>>>
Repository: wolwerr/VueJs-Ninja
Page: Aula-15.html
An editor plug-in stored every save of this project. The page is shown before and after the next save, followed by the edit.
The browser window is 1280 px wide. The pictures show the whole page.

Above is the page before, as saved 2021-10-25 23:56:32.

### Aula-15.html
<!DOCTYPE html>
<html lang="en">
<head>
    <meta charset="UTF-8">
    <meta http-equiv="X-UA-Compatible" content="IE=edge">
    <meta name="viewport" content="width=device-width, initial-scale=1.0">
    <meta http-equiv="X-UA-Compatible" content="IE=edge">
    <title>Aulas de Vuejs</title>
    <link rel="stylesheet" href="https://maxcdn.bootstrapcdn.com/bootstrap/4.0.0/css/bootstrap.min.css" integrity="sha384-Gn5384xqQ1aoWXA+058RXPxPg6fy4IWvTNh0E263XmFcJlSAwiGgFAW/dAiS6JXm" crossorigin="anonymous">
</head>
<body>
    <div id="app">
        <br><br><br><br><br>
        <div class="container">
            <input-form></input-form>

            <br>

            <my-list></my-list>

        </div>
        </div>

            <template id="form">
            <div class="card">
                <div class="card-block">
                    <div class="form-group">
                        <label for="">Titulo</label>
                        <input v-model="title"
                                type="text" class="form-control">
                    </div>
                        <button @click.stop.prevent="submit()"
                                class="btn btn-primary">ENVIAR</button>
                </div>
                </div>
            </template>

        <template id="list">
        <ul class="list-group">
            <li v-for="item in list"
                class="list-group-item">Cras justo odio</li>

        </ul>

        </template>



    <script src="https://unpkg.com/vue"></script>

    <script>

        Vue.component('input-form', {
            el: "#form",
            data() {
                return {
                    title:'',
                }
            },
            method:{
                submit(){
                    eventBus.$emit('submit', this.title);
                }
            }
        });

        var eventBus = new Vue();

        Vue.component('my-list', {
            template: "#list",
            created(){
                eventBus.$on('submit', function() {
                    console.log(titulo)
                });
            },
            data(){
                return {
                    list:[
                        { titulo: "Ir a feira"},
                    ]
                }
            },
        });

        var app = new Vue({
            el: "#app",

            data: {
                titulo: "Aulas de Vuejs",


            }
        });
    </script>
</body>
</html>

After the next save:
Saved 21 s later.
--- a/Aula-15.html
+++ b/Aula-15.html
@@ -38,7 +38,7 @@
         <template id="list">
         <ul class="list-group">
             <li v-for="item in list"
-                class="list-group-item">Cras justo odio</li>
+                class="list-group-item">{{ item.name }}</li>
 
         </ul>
<<<
- _What you need to do_
Tell how many lines of the data above hold the string "class". The number alone is the answer.

- _Written response_
11